(Input for this task begins)

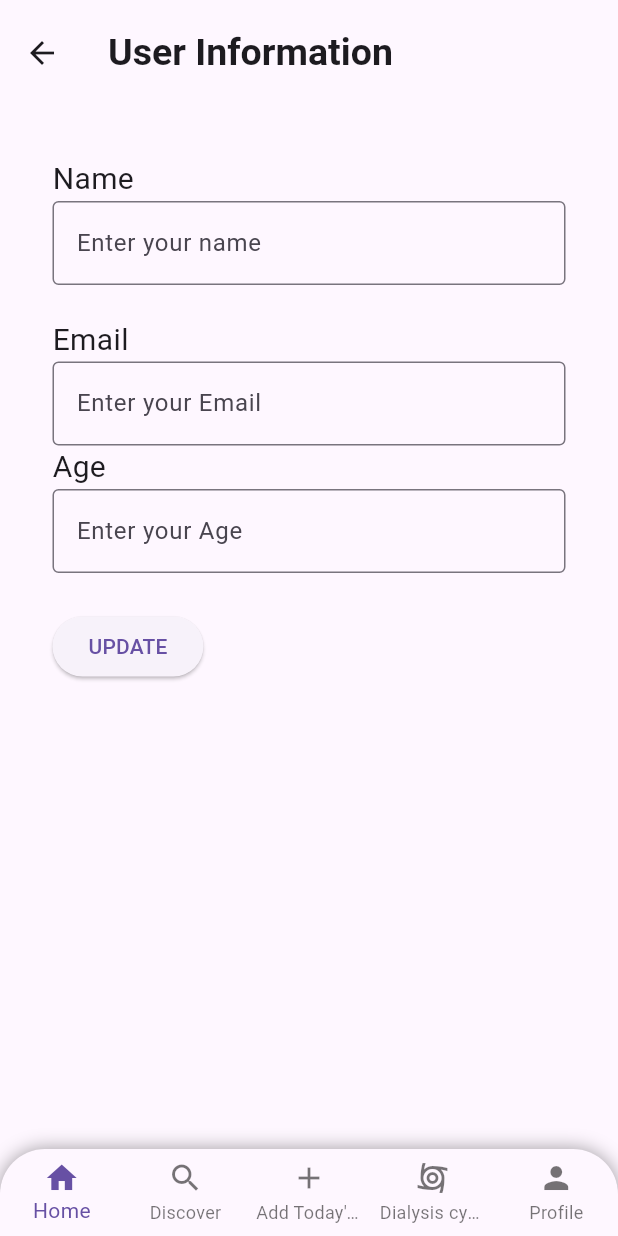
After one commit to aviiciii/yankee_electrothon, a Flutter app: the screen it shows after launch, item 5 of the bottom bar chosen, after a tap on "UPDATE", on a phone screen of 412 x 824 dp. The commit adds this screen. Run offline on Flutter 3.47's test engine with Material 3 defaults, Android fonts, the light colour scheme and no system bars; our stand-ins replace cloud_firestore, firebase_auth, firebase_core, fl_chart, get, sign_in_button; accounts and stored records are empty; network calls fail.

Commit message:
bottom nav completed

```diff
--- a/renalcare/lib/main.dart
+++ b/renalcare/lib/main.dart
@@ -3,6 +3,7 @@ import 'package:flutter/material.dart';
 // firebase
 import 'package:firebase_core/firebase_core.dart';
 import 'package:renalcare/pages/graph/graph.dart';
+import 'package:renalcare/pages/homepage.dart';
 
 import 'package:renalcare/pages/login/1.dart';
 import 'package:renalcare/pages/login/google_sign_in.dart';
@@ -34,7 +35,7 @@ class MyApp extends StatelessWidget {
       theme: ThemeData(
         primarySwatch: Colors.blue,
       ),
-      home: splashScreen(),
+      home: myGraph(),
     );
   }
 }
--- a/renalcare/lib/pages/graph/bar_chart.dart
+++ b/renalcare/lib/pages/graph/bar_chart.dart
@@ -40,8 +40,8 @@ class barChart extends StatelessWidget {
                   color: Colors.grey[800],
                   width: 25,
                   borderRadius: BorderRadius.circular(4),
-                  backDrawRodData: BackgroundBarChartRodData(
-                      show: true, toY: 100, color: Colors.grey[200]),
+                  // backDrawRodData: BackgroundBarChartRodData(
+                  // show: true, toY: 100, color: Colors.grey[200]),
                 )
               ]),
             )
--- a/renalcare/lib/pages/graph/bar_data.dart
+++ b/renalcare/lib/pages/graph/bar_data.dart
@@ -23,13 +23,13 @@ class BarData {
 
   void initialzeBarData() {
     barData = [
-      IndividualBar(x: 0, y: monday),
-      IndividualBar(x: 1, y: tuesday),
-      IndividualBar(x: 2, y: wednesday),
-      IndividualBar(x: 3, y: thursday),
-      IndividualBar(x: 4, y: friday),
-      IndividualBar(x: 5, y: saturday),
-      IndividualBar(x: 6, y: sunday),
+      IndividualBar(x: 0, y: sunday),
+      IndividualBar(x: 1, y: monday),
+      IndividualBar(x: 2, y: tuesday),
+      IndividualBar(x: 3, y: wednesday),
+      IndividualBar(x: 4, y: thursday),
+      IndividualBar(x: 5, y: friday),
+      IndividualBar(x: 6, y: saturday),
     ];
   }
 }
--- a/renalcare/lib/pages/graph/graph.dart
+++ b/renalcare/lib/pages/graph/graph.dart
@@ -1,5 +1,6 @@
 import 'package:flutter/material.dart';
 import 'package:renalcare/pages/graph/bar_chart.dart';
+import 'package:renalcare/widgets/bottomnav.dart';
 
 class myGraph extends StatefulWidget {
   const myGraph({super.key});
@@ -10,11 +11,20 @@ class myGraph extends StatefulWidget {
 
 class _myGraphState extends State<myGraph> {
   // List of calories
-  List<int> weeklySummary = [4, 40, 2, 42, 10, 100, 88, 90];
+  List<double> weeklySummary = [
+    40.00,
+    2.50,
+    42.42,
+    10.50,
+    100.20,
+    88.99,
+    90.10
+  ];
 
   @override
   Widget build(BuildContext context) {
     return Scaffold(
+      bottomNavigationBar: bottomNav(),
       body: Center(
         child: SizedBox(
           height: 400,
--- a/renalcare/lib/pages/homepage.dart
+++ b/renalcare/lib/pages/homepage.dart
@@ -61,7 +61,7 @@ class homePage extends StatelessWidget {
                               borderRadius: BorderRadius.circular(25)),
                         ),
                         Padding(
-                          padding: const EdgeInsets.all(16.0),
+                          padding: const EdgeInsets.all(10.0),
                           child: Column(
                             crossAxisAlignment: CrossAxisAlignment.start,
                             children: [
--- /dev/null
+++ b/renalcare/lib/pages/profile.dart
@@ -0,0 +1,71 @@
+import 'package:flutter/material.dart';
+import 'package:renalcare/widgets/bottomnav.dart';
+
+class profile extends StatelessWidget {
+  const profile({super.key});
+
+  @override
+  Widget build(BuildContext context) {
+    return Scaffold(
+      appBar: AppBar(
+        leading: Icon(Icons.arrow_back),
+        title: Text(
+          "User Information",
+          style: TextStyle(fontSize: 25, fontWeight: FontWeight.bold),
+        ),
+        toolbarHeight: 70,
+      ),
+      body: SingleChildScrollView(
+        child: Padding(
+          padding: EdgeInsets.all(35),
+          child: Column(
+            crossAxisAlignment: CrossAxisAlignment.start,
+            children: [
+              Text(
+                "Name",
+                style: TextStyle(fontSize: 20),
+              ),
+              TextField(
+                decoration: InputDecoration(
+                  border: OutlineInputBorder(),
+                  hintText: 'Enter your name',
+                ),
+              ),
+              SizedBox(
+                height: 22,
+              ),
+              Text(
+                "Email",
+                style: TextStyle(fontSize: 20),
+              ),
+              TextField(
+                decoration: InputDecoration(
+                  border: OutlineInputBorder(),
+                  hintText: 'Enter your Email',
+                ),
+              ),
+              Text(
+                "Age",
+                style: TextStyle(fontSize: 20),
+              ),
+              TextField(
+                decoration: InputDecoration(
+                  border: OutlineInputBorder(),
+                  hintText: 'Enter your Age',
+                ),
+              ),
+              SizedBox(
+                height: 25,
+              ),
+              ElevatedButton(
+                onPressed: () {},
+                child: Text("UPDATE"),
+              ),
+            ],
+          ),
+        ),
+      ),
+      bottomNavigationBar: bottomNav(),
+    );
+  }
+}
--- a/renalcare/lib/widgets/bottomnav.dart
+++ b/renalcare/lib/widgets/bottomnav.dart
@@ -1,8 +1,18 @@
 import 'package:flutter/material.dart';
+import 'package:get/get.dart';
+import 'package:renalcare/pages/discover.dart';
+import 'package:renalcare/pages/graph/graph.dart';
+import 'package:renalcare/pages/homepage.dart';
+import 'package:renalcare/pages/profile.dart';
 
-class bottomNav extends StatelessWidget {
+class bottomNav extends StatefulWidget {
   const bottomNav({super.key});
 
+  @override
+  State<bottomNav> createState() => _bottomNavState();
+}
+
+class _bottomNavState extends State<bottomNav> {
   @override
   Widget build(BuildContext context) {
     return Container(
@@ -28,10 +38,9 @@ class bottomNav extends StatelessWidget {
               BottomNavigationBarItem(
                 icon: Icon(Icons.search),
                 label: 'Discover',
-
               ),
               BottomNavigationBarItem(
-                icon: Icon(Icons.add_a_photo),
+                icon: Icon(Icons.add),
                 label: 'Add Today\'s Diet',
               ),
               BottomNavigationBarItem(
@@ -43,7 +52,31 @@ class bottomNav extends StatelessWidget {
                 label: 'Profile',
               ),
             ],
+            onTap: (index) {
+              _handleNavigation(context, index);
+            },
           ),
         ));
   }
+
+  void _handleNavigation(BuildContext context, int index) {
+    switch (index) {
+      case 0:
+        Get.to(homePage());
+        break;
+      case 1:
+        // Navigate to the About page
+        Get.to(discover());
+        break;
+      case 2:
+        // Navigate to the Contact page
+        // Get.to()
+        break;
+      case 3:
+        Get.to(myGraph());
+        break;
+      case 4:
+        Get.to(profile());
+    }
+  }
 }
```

(Input for this task ends)
(Input for this task begins)

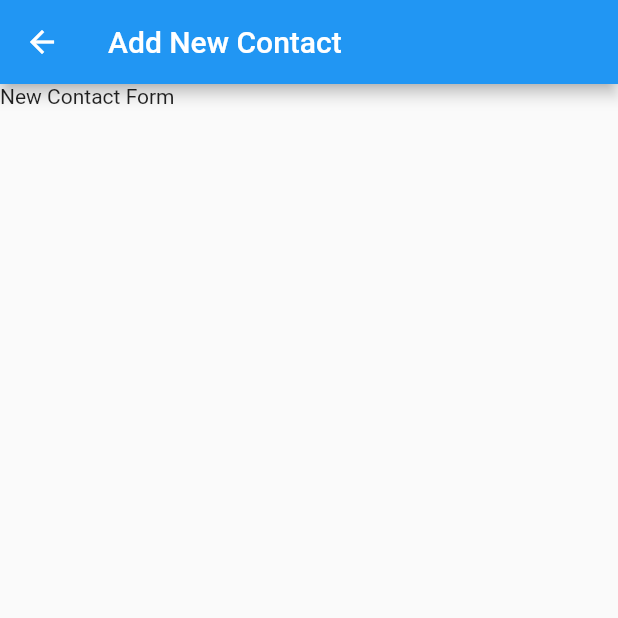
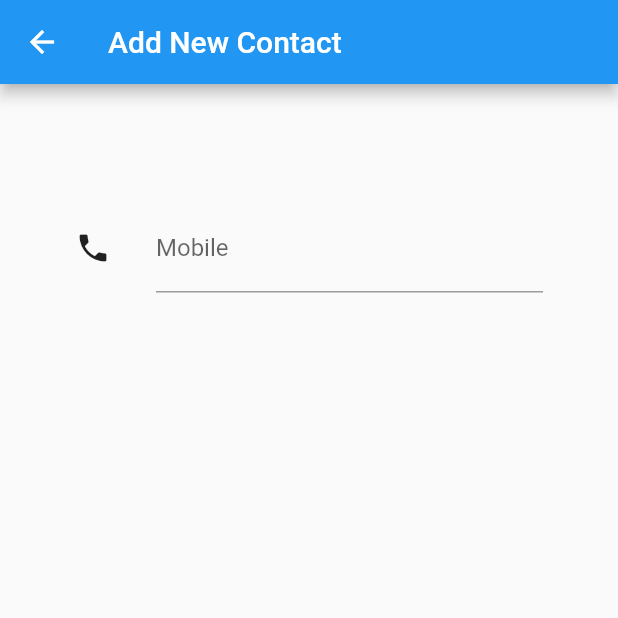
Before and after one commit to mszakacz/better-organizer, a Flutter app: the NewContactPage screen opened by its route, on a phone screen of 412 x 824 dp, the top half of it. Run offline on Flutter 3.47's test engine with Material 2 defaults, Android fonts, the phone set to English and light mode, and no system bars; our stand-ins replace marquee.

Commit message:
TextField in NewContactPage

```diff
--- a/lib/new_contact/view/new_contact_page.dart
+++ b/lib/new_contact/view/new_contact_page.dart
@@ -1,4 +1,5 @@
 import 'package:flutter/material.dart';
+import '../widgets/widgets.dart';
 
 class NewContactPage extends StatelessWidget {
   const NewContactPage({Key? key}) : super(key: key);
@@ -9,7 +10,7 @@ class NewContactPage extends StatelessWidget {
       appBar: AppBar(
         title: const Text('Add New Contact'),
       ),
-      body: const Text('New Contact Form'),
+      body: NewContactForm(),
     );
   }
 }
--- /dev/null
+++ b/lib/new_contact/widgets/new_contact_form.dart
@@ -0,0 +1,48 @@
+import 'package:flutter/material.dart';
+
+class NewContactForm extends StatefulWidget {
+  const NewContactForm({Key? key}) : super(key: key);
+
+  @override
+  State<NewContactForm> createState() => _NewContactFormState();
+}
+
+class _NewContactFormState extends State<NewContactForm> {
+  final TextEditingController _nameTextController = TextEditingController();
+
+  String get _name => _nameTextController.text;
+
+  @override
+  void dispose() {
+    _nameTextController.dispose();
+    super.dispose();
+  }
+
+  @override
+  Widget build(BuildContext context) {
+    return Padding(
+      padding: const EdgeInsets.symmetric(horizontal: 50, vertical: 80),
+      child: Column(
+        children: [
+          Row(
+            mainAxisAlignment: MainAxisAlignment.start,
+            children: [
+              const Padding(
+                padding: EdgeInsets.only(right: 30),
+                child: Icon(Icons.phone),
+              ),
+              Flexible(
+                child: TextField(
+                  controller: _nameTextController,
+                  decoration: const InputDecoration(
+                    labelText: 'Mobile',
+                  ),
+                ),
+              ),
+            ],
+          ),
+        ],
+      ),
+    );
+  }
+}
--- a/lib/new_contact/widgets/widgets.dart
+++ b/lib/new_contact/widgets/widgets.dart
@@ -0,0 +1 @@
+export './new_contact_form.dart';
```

(Input for this task ends)

(Exercise objective)
If a line of the data contains "const", copy it out.

(Answer area)
   const myGraph({super.key});
-                          padding: const EdgeInsets.all(16.0),
+                          padding: const EdgeInsets.all(10.0),
+  const profile({super.key});
   const bottomNav({super.key});
   const NewContactPage({Key? key}) : super(key: key);
         title: const Text('Add New Contact'),
-      body: const Text('New Contact Form'),
+  const NewContactForm({Key? key}) : super(key: key);
+      padding: const EdgeInsets.symmetric(horizontal: 50, vertical: 80),
+              const Padding(
+                  decoration: const InputDecoration(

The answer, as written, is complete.